Head of the US Overseas Private Investment Corporation (OPIC) Peter Watson has signed an agreement with Tunisia's Minister for Development and International Cooperation, Mohamed Nouiri Jouini under which OPIC will provide political risk insurance for US companies to invest in Tunisia.
The agreement updates a document originally concluded between the two countries in 1959. The bilateral agreement affirms the two nations' "common desire" to encourage activities in the Republic of Tunisia that promote the economic resources and productive capacities of the Arab state and recognizes that "this objective can be promoted through investment support" by OPIC.
Watson said the agreement reaffirmed "the strong ties between our two nations." "For OPIC, the strength of that tie lies in our ability to enable US companies to contribute to the development of Tunisia's free market economy. The projects OPIC supports devolve many developmental benefits to ordinary Tunisians, among them jobs, procurement of materials, technological expertise, and the growth of Tunisia's financial infrastructure,” he said.
Historically, OPIC has supported 20 projects in Tunisia with nearly $550 million in political risk insurance. Those projects have represented a variety of sectors in Tunisia's economy, from manufacturing to financial services, tourism to oil and gas exploration.
OPIC was established as an agency of the US government in 1971. It helps US businesses invest overseas, fosters economic development in new and emerging markets, complements the private sector in managing risks associated with foreign direct investment, and supports US foreign policy. — (menareport.com)
© 2004 Mena Report (www.menareport.com)
- OPIC provides $100 million political risk insurance to Ceyhan pipeline
- OPIC to finance desalination project in Algeria
- BG to Substantially Expand its Activities in Tunisia

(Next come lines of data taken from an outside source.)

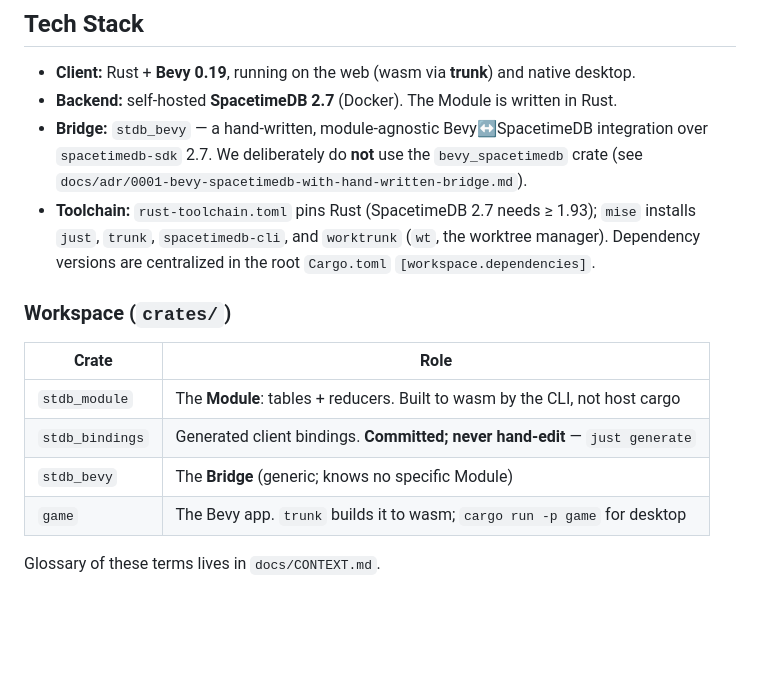
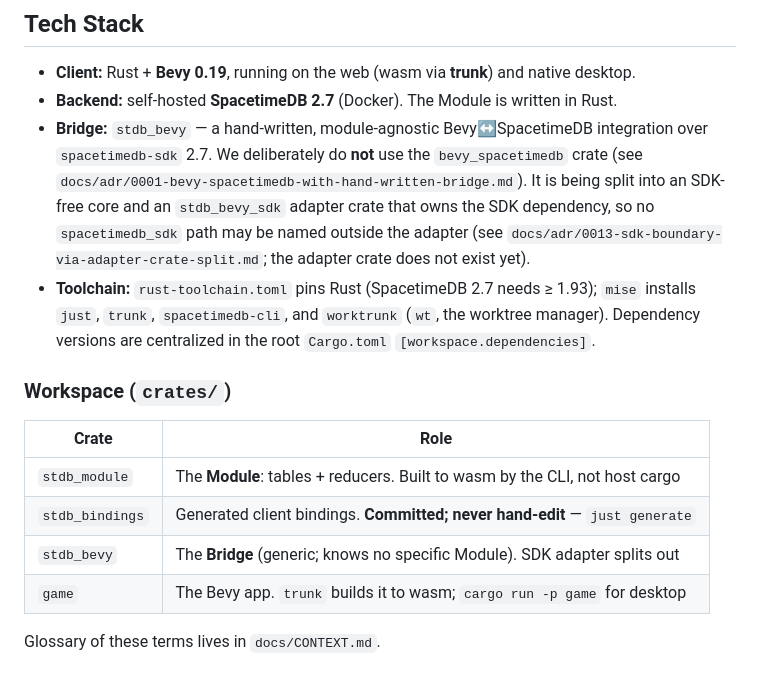
Before and after one commit to EMachad0/Monster-Master-Rust, a Markdown page: CLAUDE.md, the part around the change. GitHub-like rendering; blank space fills up the shorter version.

Commit message:
docs: note the coming SDK adapter crate in CLAUDE.md
ADR 0013 fences the SpacetimeDB SDK behind an adapter crate, so an agent
reading the Bridge entry needs the boundary rule up front. The workspace
table still lists only the crates that exist, since it describes the
contents of crates/.

Co-Authored-By: Claude Opus 5 (1M context) <noreply@anthropic.com>

```diff
--- a/CLAUDE.md
+++ b/CLAUDE.md
@@ -9,7 +9,11 @@ A multiplayer game: a **Bevy** client (web via WebAssembly + native desktop) on
 - **Backend:** self-hosted **SpacetimeDB 2.7** (Docker). The Module is written in Rust.
 - **Bridge:** `stdb_bevy` — a hand-written, module-agnostic Bevy↔SpacetimeDB integration over
   `spacetimedb-sdk` 2.7. We deliberately do **not** use the `bevy_spacetimedb` crate
-  (see `docs/adr/0001-bevy-spacetimedb-with-hand-written-bridge.md`).
+  (see `docs/adr/0001-bevy-spacetimedb-with-hand-written-bridge.md`). It is being split into an
+  SDK-free core and an `stdb_bevy_sdk` adapter crate that owns the SDK dependency, so no
+  `spacetimedb_sdk` path may be named outside the adapter
+  (see `docs/adr/0013-sdk-boundary-via-adapter-crate-split.md`; the adapter crate does not exist
+  yet).
 - **Toolchain:** `rust-toolchain.toml` pins Rust (SpacetimeDB 2.7 needs ≥ 1.93); `mise` installs
   `just`, `trunk`, `spacetimedb-cli`, and `worktrunk` (`wt`, the worktree manager). Dependency
   versions are centralized in the root `Cargo.toml` `[workspace.dependencies]`.
@@ -20,7 +24,7 @@ A multiplayer game: a **Bevy** client (web via WebAssembly + native desktop) on
 | --------------- | -------------------------------------------------------------------------- |
 | `stdb_module`   | The **Module**: tables + reducers. Built to wasm by the CLI, not host cargo |
 | `stdb_bindings` | Generated client bindings. **Committed; never hand-edit** — `just generate` |
-| `stdb_bevy`     | The **Bridge** (generic; knows no specific Module)                          |
+| `stdb_bevy`     | The **Bridge** (generic; knows no specific Module). SDK adapter splits out  |
 | `game`          | The Bevy app. `trunk` builds it to wasm; `cargo run -p game` for desktop    |
 
 Glossary of these terms lives in `docs/CONTEXT.md`.
```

- New lending facility to help Iraqi middle market enterprises
- (Re)-Starting Up: Tunisia 'ripe' for post-Arab Spring economic recovery